The 2010 vintage in Gibbston Valley, Central Otago, in the deep south of New Zealand’s South Island is one of those years that will bring a smile to the face of the regions winegrowers for all eternity.

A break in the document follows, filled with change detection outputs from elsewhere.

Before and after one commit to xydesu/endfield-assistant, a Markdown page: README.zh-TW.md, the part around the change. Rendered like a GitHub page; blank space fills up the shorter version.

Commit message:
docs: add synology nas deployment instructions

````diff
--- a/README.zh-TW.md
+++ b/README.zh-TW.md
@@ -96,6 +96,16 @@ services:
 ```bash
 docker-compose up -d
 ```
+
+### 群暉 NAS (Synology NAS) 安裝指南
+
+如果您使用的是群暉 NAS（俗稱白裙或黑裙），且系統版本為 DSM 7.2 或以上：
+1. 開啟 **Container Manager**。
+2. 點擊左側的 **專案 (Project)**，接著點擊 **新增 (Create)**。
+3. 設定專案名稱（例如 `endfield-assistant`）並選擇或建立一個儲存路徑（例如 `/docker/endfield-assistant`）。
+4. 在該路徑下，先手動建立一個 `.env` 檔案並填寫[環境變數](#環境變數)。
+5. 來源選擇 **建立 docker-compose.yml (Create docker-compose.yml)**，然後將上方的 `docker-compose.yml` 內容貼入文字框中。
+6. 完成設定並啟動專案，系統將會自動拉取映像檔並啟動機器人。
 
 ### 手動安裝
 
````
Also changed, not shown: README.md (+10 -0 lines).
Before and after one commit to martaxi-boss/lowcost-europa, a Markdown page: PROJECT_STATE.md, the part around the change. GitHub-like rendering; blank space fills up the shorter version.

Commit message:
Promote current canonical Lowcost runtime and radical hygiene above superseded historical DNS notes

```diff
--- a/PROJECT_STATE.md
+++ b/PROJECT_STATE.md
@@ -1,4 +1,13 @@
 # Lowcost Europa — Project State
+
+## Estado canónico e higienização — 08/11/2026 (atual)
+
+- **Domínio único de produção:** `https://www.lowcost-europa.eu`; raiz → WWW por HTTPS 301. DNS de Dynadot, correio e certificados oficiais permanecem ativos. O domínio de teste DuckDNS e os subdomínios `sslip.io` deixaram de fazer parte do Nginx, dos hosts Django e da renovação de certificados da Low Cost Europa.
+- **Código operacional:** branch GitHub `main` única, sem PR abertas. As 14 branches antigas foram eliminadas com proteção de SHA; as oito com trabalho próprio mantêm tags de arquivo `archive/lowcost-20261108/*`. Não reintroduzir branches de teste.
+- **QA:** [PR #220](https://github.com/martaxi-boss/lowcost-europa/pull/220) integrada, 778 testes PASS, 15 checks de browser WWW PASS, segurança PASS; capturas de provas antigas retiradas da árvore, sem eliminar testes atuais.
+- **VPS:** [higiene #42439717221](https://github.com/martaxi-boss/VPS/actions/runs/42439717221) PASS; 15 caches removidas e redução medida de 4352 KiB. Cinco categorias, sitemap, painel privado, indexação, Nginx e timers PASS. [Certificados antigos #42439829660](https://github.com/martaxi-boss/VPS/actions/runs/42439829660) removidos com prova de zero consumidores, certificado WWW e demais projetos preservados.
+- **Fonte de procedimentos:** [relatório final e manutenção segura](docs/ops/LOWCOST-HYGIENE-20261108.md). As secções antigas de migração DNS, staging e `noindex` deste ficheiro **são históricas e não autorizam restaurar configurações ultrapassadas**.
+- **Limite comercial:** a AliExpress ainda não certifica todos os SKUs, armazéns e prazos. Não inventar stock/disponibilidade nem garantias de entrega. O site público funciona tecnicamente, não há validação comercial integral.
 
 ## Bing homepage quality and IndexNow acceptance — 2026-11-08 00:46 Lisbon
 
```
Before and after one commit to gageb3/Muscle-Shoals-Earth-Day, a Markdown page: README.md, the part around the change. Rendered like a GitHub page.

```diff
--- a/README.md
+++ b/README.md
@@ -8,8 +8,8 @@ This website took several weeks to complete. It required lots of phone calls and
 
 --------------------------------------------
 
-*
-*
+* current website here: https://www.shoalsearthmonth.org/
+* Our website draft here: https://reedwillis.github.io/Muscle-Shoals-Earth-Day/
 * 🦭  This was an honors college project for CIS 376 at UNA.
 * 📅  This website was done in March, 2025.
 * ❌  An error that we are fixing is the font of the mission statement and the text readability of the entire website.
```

You can sense this by just looking at the grin of satisfaction on Sam Neill’s face, the proprietor of Two Paddocks; it’s the look of a man vindicated–of what they said was a folly–that the region he planted in was ‘too cool, too marginal in climate to ripen pinot noir”. They said, “You cannot make truly great pinot noir in Gibbston”
Well, I am here to tell you winemakers in the Gibbston Valley have arguably made the most profoundly complex pinot noirs in all New Zealand in 2010 and the Two Paddocks First Paddock Pinot Noir 2010 the benchmark for the country and unparalleled in its silken texture and captivating aromas of pipe tobacco and winter herbs; a deep, plush succulence of berry fruits yet restrained and brooding in its youth.
All the Two Paddocks 2010 Pinot Noirs are outstanding, perhaps the star being the Picnic Pinot Noir 2010 as surely there are very few pinot noirs on this planet than can deliver (or in this case over-deliver) such sheer drinking pleasure and true varietal character for the money; it is a genuine bargain.
I will be posting an article in due course on the four Two Paddocks Pinot Noir cuvees, to which was paired a whole Welsh Spring Baby Lamb that we secured especially for the occasion–the perfect pairing to the wines–although the ‘Prop’ might be a little miffed that the lamb was from Wales and not Ireland (or New Zealand), however it is not spring in New Zealand and my artisan butcher did his level-best just securing this as it was, one of 10 lambs only that he managed to air-freight in to (over-regulated, conservative) Singapore.
I slow-roasted the lamb whole with just some garlic and rosemary rub, only just managing to fit in my Italian La Germania oven (literally uses a foot to get the oven door closed) that has a mind of its own temperature wise and simply turned off the oven for the last few hours and poured a bottle of white wine in the roasting tray which kept it wonderfully moist.
Here’s couple of before and after shots; look out for the full article soon